David K. Stark, Fourth Generation

David Stark joined the firm in 1978 as a sales associate and after working his way up the ladder became president in 1989. He greatly expanded the size of the company by acquiring four Dane County companies, enriched training programs, and introduced sophisticated computers and programs for sales associates and clients. During the l990s Stark continued to back up sales associates with experienced, full-time, non-selling branch managers.

David continues the firm’s proud tradition of industry and community leadership. His top industry posts included the Greater Madison Board of Realtors, the Wisconsin Realtors Association, and the National Association of Realtors. David was elected to lead the United Way, the Meriter Foundation, and the YMCA.

Today’s Stark Company Realtors

Stark todayWhat a change a near century has made: from two men in a ten-by-twelve office in Downtown Madison to 200 men and women in six locations in South Central Wisconsin! But some things have not changed.

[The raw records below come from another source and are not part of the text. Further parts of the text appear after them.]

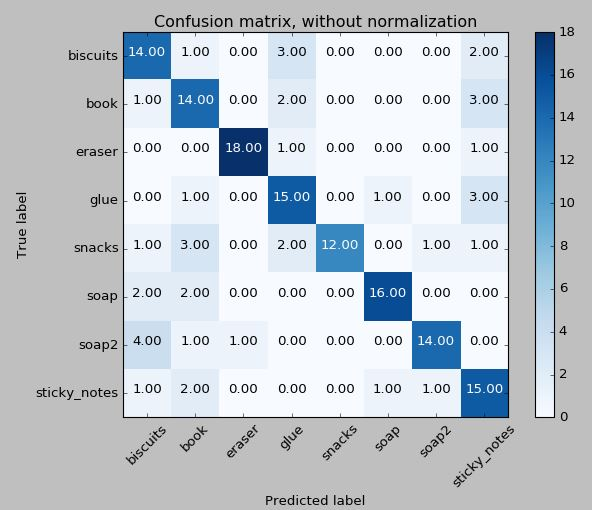
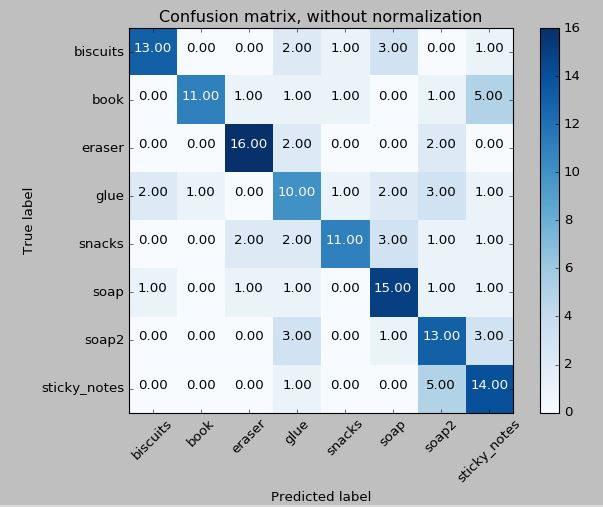
updates

diff --git a/writeup_template.md b/writeup_template.md
@@ -232,9 +232,9 @@ def compute_normal_histograms(normal_cloud):
         norm_z_vals.append(norm_component[2])
 
     # TODO: Compute histograms of normal values (just like with color)
-    norm_x_hist = np.histogram(norm_x_vals, bins=32, range=(0, 256))
-    norm_y_hist = np.histogram(norm_y_vals, bins=32, range=(0, 256))
-    norm_z_hist = np.histogram(norm_z_vals, bins=32, range=(0, 256))
+    norm_x_hist = np.histogram(norm_x_vals, bins=32, range=(-1, 1))
+    norm_y_hist = np.histogram(norm_y_vals, bins=32, range=(-1, 1))
+    norm_z_hist = np.histogram(norm_z_vals, bins=32, range=(-1, 1))
     # TODO: Concatenate and normalize the histograms
 
     hist_features = np.concatenate((norm_x_hist[0], norm_y_hist[0], norm_z_hist[0])).astype(np.float64)
@@ -249,8 +249,7 @@ The following two images are the confusion matrices generated from the classifie
 predict 20 instances of each of the 8 objects. The first one is not normalized and shows how many times of 20 
 the trained classifier accurately predicts the correct label. The second image is the same thing but normalized
 and shows the percentage of images accurately classified. The eraser is most accurately
-predicted at 90% and the snacks are least accurately predicted at 60%. Overall,
-the classification on average is 73.75% accurate. 
+predicted at 80% and the glue is least accurately predicted at 50%. 
 
 ![alt text][image7]
 
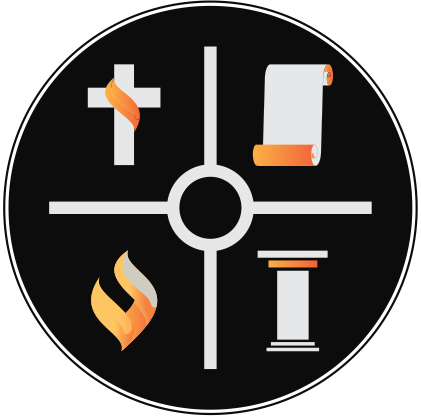
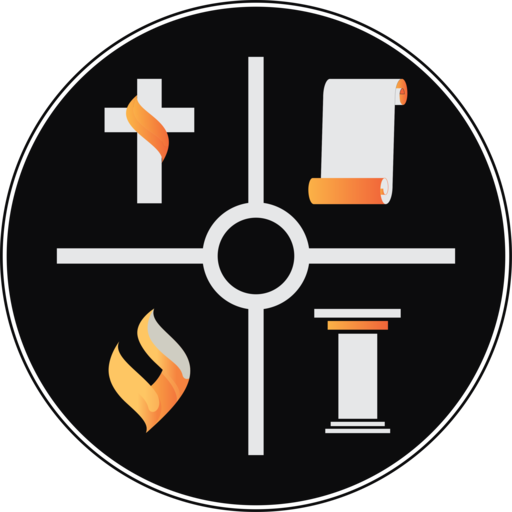
Fix: Window dragging, Windows distribution, Google Drive sync & UI Polish
- Fixed window dragging jitter by using absolute screen coordinates.
- Improved Windows popup behavior (hides to tray instead of exiting).
- Configured CI/CD workflows (Win/Mac/Linux) to inject Google Client Secrets for sync.
- Cleaned up build.gradle.kts (removed legacy launch4j task).
- Updated Linux dependencies (added libx11-6, zlib1g).
- Replaced logo/icon with high-quality versions and increased UI display size to reduce aliasing.

diff --git a/composeApp/src/jvmMain/kotlin/br/com/irse/verse/platform/JvmGoogleDriveProvider.kt b/composeApp/src/jvmMain/kotlin/br/com/irse/verse/platform/JvmGoogleDriveProvider.kt
@@ -38,30 +38,103 @@ class JvmGoogleDriveProvider : CloudSyncProvider {
 
     private var driveService: Drive? = null
 
-    private val dataStoreDir = File(System.getProperty("user.home"), ".bereia-verse/tokens")
+    // Diretório de configuração padrão do app
+    private val appConfigDir: File by lazy {
+        val os = System.getProperty("os.name").lowercase()
+        val baseDir = if (os.contains("win")) {
+            File(System.getenv("APPDATA"), "BereiaVerse")
+        } else {
+            File(System.getProperty("user.home"), ".local/share/bereia-verse")
+        }
+        if (!baseDir.exists()) baseDir.mkdirs()
+        baseDir
+    }
+
+    private val dataStoreDir by lazy { File(appConfigDir, "tokens") }
 
     init {
         // Tenta re-autorizar silenciosamente se já tiver token
-        if (dataStoreDir.exists() && dataStoreDir.listFiles()?.isNotEmpty() == true) {
-            try {
-                // Em um app real, faríamos a inicialização do serviço aqui
-                // _isAuthorized.value = true
-            } catch (e: Exception) {}
+        try {
+             if (dataStoreDir.exists() && dataStoreDir.listFiles()?.isNotEmpty() == true) {
+                 // Inicializa o serviço em background se houver tokens
+                 // Não podemos chamar authorize() aqui pois ele abre o browser se o token estiver inválido/expirado
+                 // Mas podemos tentar reconstruir o serviço
+                 restoreSession()
+             }
+        } catch (e: Exception) {
+            e.printStackTrace()
+        }
+    }
+
+    private fun restoreSession() {
+        try {
+            val secretsStream = getClientSecretsStream() ?: return
+            val HTTP_TRANSPORT = GoogleNetHttpTransport.newTrustedTransport()
+            val clientSecrets = GoogleClientSecrets.load(JSON_FACTORY, InputStreamReader(secretsStream))
+
+            val flow = GoogleAuthorizationCodeFlow.Builder(
+                HTTP_TRANSPORT, JSON_FACTORY, clientSecrets, SCOPES
+            )
+            .setDataStoreFactory(FileDataStoreFactory(dataStoreDir))
+            .setAccessType("offline")
+            .build()
+
+            // Carrega credencial armazenada (userId="user")
+            val credential = flow.loadCredential("user")
+            
+            if (credential != null && (credential.refreshToken != null || credential.expiresInSeconds == null || credential.expiresInSeconds > 60)) {
+                // Se tiver refresh token, ele atualiza automaticamente quando precisar
+                driveService = Drive.Builder(HTTP_TRANSPORT, JSON_FACTORY, credential)
+                    .setApplicationName(APPLICATION_NAME)
+                    .build()
+                _isAuthorized.value = true
+            }
+        } catch (e: Exception) {
+            e.printStackTrace()
+            _isAuthorized.value = false
+        }
+    }
+    
+    private fun getClientSecretsStream(): java.io.InputStream? {
+        // 1. Tenta carregar do recurso embutido (JAR) - Ideal para Produção
+        val resourceStream = object {}.javaClass.getResourceAsStream("/client_secrets.json")
+        if (resourceStream != null) return resourceStream
+
+        // 2. Fallback para arquivos externos (Desenvolvimento/Override)
+        val possibilities = listOf(
+            File(appConfigDir, "client_secrets.json"),
+            File(System.getProperty("user.dir"), "client_secrets.json"),
+            File("client_secrets.json")
+        )
+        
+        return possibilities.find { it.exists() }?.inputStream()
+    }
+
+    private fun logError(message: String, error: Throwable? = null) {
+        try {
+            val logFile = File(appConfigDir, "auth_debug.txt")
+            val timestamp = java.time.LocalDateTime.now()
+            val stackTrace = error?.stackTraceToString() ?: ""
+            logFile.appendText("[$timestamp] $message\n$stackTrace\n\n")
+        } catch (e: Exception) {
+            e.printStackTrace()
         }
     }
 
     override suspend fun authorize() = withContext(Dispatchers.IO) {
         try {
+            logError("Starting authorization process...")
             val HTTP_TRANSPORT = GoogleNetHttpTransport.newTrustedTransport()
             
-            // Carrega credenciais (Placeholder ou Arquivo)
-            // Para o usuário: Ele deve colocar o client_secrets.json na pasta de recursos
-            val secretsFile = File("client_secrets.json")
-            if (!secretsFile.exists()) {
-                throw Exception("Arquivo client_secrets.json não encontrado. Configure no Google Cloud Console.")
+            val secretsStream = getClientSecretsStream()
+            if (secretsStream == null) {
+                val msg = "client_secrets.json NOT FOUND. Searched in: Resources, ${appConfigDir.absolutePath}, ${System.getProperty("user.dir")}"
+                logError(msg)
+                throw Exception("Arquivo de credenciais (client_secrets.json) não encontrado.\nVerifique o arquivo auth_debug.txt na pasta do aplicativo.")
             }
 
-            val clientSecrets = GoogleClientSecrets.load(JSON_FACTORY, secretsFile.reader())
+            logError("Secrets file found. Loading...")
+            val clientSecrets = GoogleClientSecrets.load(JSON_FACTORY, InputStreamReader(secretsStream))
             
             val flow = GoogleAuthorizationCodeFlow.Builder(
                 HTTP_TRANSPORT, JSON_FACTORY, clientSecrets, SCOPES
@@ -70,16 +143,29 @@ class JvmGoogleDriveProvider : CloudSyncProvider {
             .setAccessType("offline")
             .build()
 
-            val credential = AuthorizationCodeInstalledApp(flow, LocalServerReceiver()).authorize("user")
+            logError("Flow built. Attempting to authorize...")
             
+            // Custom receiver that logs the URL if browser fails
+            val receiver = LocalServerReceiver.Builder().setPort(8888).build()
+            
+            val credential = try {
+                AuthorizationCodeInstalledApp(flow, receiver).authorize("user")
+            } catch (e: Exception) {
+                logError("AuthorizationCodeInstalledApp failed", e)
+                throw e
+            }
+            
+            logError("Authorization successful. Building Drive service...")
             driveService = Drive.Builder(HTTP_TRANSPORT, JSON_FACTORY, credential)
                 .setApplicationName(APPLICATION_NAME)
                 .build()
             
             _isAuthorized.value = true
+            logError("Service ready.")
         } catch (e: Exception) {
-            e.printStackTrace()
+            logError("CRITICAL AUTHORIZATION ERROR", e)
             _isAuthorized.value = false
+            throw e 
         }
     }
 
@@ -92,6 +178,8 @@ class JvmGoogleDriveProvider : CloudSyncProvider {
     override suspend fun uploadNote(note: Note) = withContext(Dispatchers.IO) {
         val service = driveService ?: return@withContext
         try {
+            _syncState.value = CloudSyncState.SYNCING
+            
             val fileMetadata = com.google.api.services.drive.model.File()
             fileMetadata.name = "${note.id}.json"
             fileMetadata.parents = listOf("appDataFolder")
@@ -104,7 +192,7 @@ class JvmGoogleDriveProvider : CloudSyncProvider {
             // Verifica se o arquivo já existe para atualizar (update) ou criar (insert)
             val existingFiles = service.files().list()
                 .setSpaces("appDataFolder")
-                .setQ("name = '${note.id}.json'")
+                .setQ("name = '${note.id}.json' and trashed = false")
                 .execute()
 
             if (existingFiles.files.isEmpty()) {
@@ -113,20 +201,26 @@ class JvmGoogleDriveProvider : CloudSyncProvider {
                 service.files().update(existingFiles.files[0].id, null, mediaContent).execute()
             }
             tempFile.delete()
+            
+            _syncState.value = CloudSyncState.SUCCESS
         } catch (e: Exception) {
             e.printStackTrace()
+            _syncState.value = CloudSyncState.ERROR
         }
     }
 
     override suspend fun downloadNotes(): List<Note> = withContext(Dispatchers.IO) {
         val service = driveService ?: return@withContext emptyList()
         try {
+            _syncState.value = CloudSyncState.SYNCING
+            
             val result = service.files().list()
                 .setSpaces("appDataFolder")
+                .setQ("trashed = false and name contains '.json'")
                 .setFields("files(id, name)")
                 .execute()
 
-            result.files.mapNotNull { file ->
+            val notes = result.files.mapNotNull { file ->
                 val outputStream = java.io.ByteArrayOutputStream()
                 service.files().get(file.id).executeMediaAndDownloadTo(outputStream)
                 try {
@@ -135,8 +229,12 @@ class JvmGoogleDriveProvider : CloudSyncProvider {
                     null
                 }
             }
+            
+            _syncState.value = CloudSyncState.SUCCESS
+            notes
         } catch (e: Exception) {
             e.printStackTrace()
+            _syncState.value = CloudSyncState.ERROR
             emptyList()
         }
     }
@@ -144,16 +242,21 @@ class JvmGoogleDriveProvider : CloudSyncProvider {
     override suspend fun deleteNote(noteId: String) = withContext(Dispatchers.IO) {
         val service = driveService ?: return@withContext
         try {
+            _syncState.value = CloudSyncState.SYNCING
+            
             val existingFiles = service.files().list()
                 .setSpaces("appDataFolder")
-                .setQ("name = '$noteId.json'")
+                .setQ("name = '$noteId.json' and trashed = false")
                 .execute()
 
             existingFiles.files.forEach { file ->
                 service.files().delete(file.id).execute()
             }
+            
+            _syncState.value = CloudSyncState.SUCCESS
         } catch (e: Exception) {
             e.printStackTrace()
+            _syncState.value = CloudSyncState.ERROR
         }
     }
 }

diff --git a/composeApp/src/jvmMain/kotlin/br/com/irse/verse/main.kt b/composeApp/src/jvmMain/kotlin/br/com/irse/verse/main.kt
@@ -416,7 +416,13 @@ fun runApplication() {
     }
 
     Window(
-        onCloseRequest = { exitApplication() },
+        onCloseRequest = { 
+            if (actualIsTraySupported) {
+                isVisible = false
+            } else {
+                exitApplication() 
+            }
+        },
         title = "IRSE | Bereia Verse",
         state = state,
         icon = icon,
@@ -442,7 +448,7 @@ fun runApplication() {
                 if (viewModel.value != null) {
                     App(
                         viewModel = viewModel.value!!,
-                        onClose = { if (actualIsTraySupported) isVisible = false else if (!shouldBeTransparent) isVisible = false else isMiniMode = true },
+                        onClose = { if (actualIsTraySupported) isVisible = false else isMiniMode = true },
                         onHeightRequest = { height ->
                             if (!isMiniMode) {
                                 targetHeight = height
@@ -450,20 +456,37 @@ fun runApplication() {
                         },
                         isTransparent = shouldBeTransparent,
                         headerModifier = Modifier.pointerInput(Unit) {
-                            detectDragGestures { change, dragAmount ->
+                            var startWindowX = 0
+                            var startWindowY = 0
+                            var startMouseX = 0
+                            var startMouseY = 0
+                            
+                            detectDragGestures(
+                                onDragStart = {
+                                    val awtWindow = window
+                                    startWindowX = awtWindow.x
+                                    startWindowY = awtWindow.y
+                                    
+                                    val mousePos = MouseInfo.getPointerInfo().location
+                                    startMouseX = mousePos.x
+                                    startMouseY = mousePos.y
+                                },
+                                onDragEnd = {
+                                    val awtWindow = window
+                                    val density = this.density
+                                    state.position = WindowPosition(
+                                        (awtWindow.x / density).dp,
+                                        (awtWindow.y / density).dp
+                                    )
+                                }
+                            ) { change, _ ->
                                 change.consume()
-                                val awtWindow = window
-                                val windowPos = awtWindow.location
                                 
-                                // Converte o dragAmount (pixels) para a posição da janela
-                                val newX = (windowPos.x + dragAmount.x).toInt()
-                                val newY = (windowPos.y + dragAmount.y).toInt()
+                                val currentMousePos = MouseInfo.getPointerInfo().location
+                                val deltaX = currentMousePos.x - startMouseX
+                                val deltaY = currentMousePos.y - startMouseY
                                 
-                                awtWindow.setLocation(newX, newY)
-                                
-                                // Sincroniza o estado do Compose usando density para converter pixels de volta para DP corretamente
-                                val density = this.density
-                                state.position = WindowPosition((newX / density).dp, (newY / density).dp)
+                                window.setLocation(startWindowX + deltaX, startWindowY + deltaY)
                             }
                         }
                     )
@@ -486,8 +509,12 @@ fun MiniWidget(onClick: () -> Unit, isTransparent: Boolean = true) {
         
         Surface(color = surfaceColor, modifier = Modifier.fillMaxSize()) {
             Box(contentAlignment = Alignment.Center, modifier = Modifier.fillMaxSize().padding(4.dp)) {
-                Box(modifier = Modifier.size(56.dp).clip(CircleShape).background(VerseColors.PrimaryAmber.copy(alpha = 0.8f)).clickable { onClick() }) {
-                    Image(painter = painterResource(Res.drawable.logo), contentDescription = null, modifier = Modifier.size(32.dp).align(Alignment.Center))
+                Box(modifier = Modifier.size(64.dp).clip(CircleShape).background(VerseColors.PrimaryAmber.copy(alpha = 0.8f)).clickable { onClick() }) {
+                    Image(
+                        painter = painterResource(Res.drawable.logo), 
+                        contentDescription = null, 
+                        modifier = Modifier.size(40.dp).align(Alignment.Center)
+                    )
                 }
             }
         }

diff --git a/composeApp/src/commonMain/kotlin/br/com/irse/verse/App.kt b/composeApp/src/commonMain/kotlin/br/com/irse/verse/App.kt
@@ -191,7 +191,11 @@ fun App(
                                 .pointerHoverIconHand()
                                 .clickable { currentTab = AppTab.ABOUT }
                         ) {
-                            Image(painter = painterResource(Res.drawable.logo), contentDescription = null, modifier = Modifier.size(36.dp))
+                            Image(
+                                painter = painterResource(Res.drawable.logo), 
+                                contentDescription = null, 
+                                modifier = Modifier.size(48.dp).clip(CircleShape)
+                            )
                             Spacer(modifier = Modifier.width(10.dp))
                             Column {
                                 Text(text = Strings.APP_TITLE, style = MaterialTheme.typography.titleMedium, fontWeight = FontWeight.Bold, color = VerseColors.HeaderContentColor, fontSize = 16.sp)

Stark Company Realtors is still family-owned and local. Its people continue to earn public trust one client at a time, provide respected leadership in the real estate industry, and shape the community through dozens of religious, civic, and government bodies.